— Your objective —
The full text of the records below, minus any pictures, should be given back word for word.

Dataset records

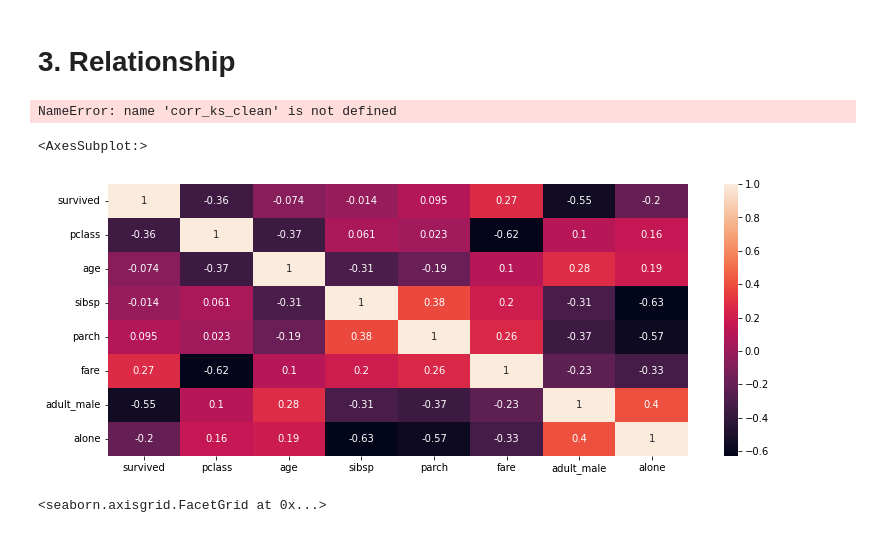
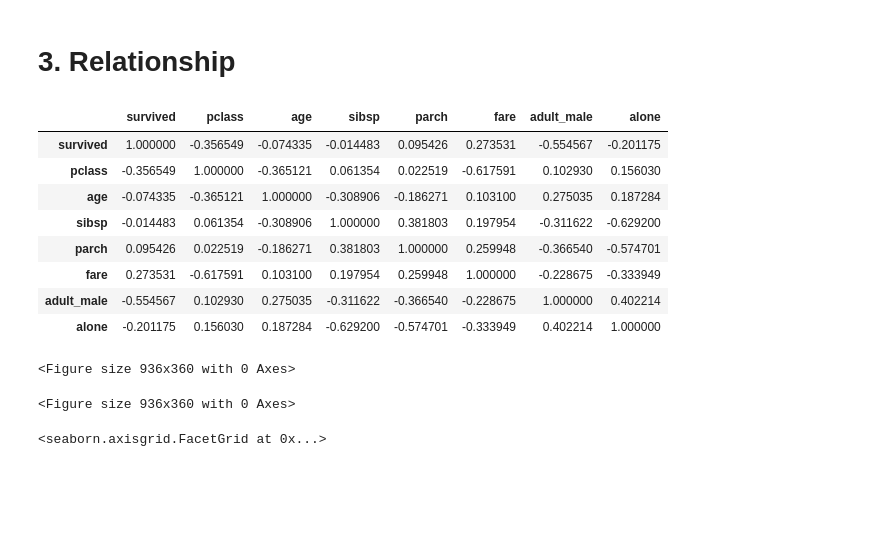
Before and after one commit to Faizack/Data-Science-with-Python, a Jupyter notebook: EDA (Day-14)/EDA.ipynb, the cells around one changed output. Saved outputs shown, nothing was run; the diff lists cells and outputs as text; code cells hidden in the pictures; blank space fills up the shorter version.

```diff
--- a/EDA (Day-14)/EDA.ipynb
+++ b/EDA (Day-14)/EDA.ipynb
@@ -357,15 +354,22 @@ pd.value_counts(ks_clean['pclass']).plot.bar()
 
 # 3. Relationship
 # %%
-corr_ks_clean.corr()
+ks_clean.corr()
 # %% [output]
-NameError: name 'corr_ks_clean' is not defined
+|  | survived | pclass | age | sibsp | parch | fare | adult_male | alone |
+| survived | 1.000000 | -0.356549 | -0.074335 | -0.014483 | 0.095426 | 0.273531 | -0.554567 | -0.201175 |
+| pclass | -0.356549 | 1.000000 | -0.365121 | 0.061354 | 0.022519 | -0.617591 | 0.102930 | 0.156030 |
+| age | -0.074335 | -0.365121 | 1.000000 | -0.308906 | -0.186271 | 0.103100 | 0.275035 | 0.187284 |
+| sibsp | -0.014483 | 0.061354 | -0.308906 | 1.000000 | 0.381803 | 0.197954 | -0.311622 | -0.629200 |
+| parch | 0.095426 | 0.022519 | -0.186271 | 0.381803 | 1.000000 | 0.259948 | -0.366540 | -0.574701 |
+| fare | 0.273531 | -0.617591 | 0.103100 | 0.197954 | 0.259948 | 1.000000 | -0.228675 | -0.333949 |
+| adult_male | -0.554567 | 0.102930 | 0.275035 | -0.311622 | -0.366540 | -0.228675 | 1.000000 | 0.402214 |
+| alone | -0.201175 | 0.156030 | 0.187284 | -0.629200 | -0.574701 | -0.333949 | 0.402214 | 1.000000 |
 # %%
 plt.figure(figsize=(13,5))
-sns.heatmap(corr_ks_clean,annot=True)
 # %% [output]
-<AxesSubplot:>
+<Figure size 936x360 with 0 Axes>
-[figure, removed]
+<Figure size 936x360 with 0 Axes>
 # %%
 
 sns.displot(ks_clean['fare'],kde=True)
```
Also changed, not shown: parts of 1 cell of this notebook, 2 other files.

— Response —
Before and after one commit to Faizack/Data-Science-with-Python, a Jupyter notebook: EDA (Day-14)/EDA.ipynb, the cells around one changed output. Saved outputs shown, nothing was run; the diff lists cells and outputs as text; code cells hidden in the pictures; blank space fills up the shorter version.

```diff
--- a/EDA (Day-14)/EDA.ipynb
+++ b/EDA (Day-14)/EDA.ipynb
@@ -357,15 +354,22 @@ pd.value_counts(ks_clean['pclass']).plot.bar()
 
 # 3. Relationship
 # %%
-corr_ks_clean.corr()
+ks_clean.corr()
 # %% [output]
-NameError: name 'corr_ks_clean' is not defined
+|  | survived | pclass | age | sibsp | parch | fare | adult_male | alone |
+| survived | 1.000000 | -0.356549 | -0.074335 | -0.014483 | 0.095426 | 0.273531 | -0.554567 | -0.201175 |
+| pclass | -0.356549 | 1.000000 | -0.365121 | 0.061354 | 0.022519 | -0.617591 | 0.102930 | 0.156030 |
+| age | -0.074335 | -0.365121 | 1.000000 | -0.308906 | -0.186271 | 0.103100 | 0.275035 | 0.187284 |
+| sibsp | -0.014483 | 0.061354 | -0.308906 | 1.000000 | 0.381803 | 0.197954 | -0.311622 | -0.629200 |
+| parch | 0.095426 | 0.022519 | -0.186271 | 0.381803 | 1.000000 | 0.259948 | -0.366540 | -0.574701 |
+| fare | 0.273531 | -0.617591 | 0.103100 | 0.197954 | 0.259948 | 1.000000 | -0.228675 | -0.333949 |
+| adult_male | -0.554567 | 0.102930 | 0.275035 | -0.311622 | -0.366540 | -0.228675 | 1.000000 | 0.402214 |
+| alone | -0.201175 | 0.156030 | 0.187284 | -0.629200 | -0.574701 | -0.333949 | 0.402214 | 1.000000 |
 # %%
 plt.figure(figsize=(13,5))
-sns.heatmap(corr_ks_clean,annot=True)
 # %% [output]
-<AxesSubplot:>
+<Figure size 936x360 with 0 Axes>
-[figure, removed]
+<Figure size 936x360 with 0 Axes>
 # %%
 
 sns.displot(ks_clean['fare'],kde=True)
```
Also changed, not shown: parts of 1 cell of this notebook, 2 other files.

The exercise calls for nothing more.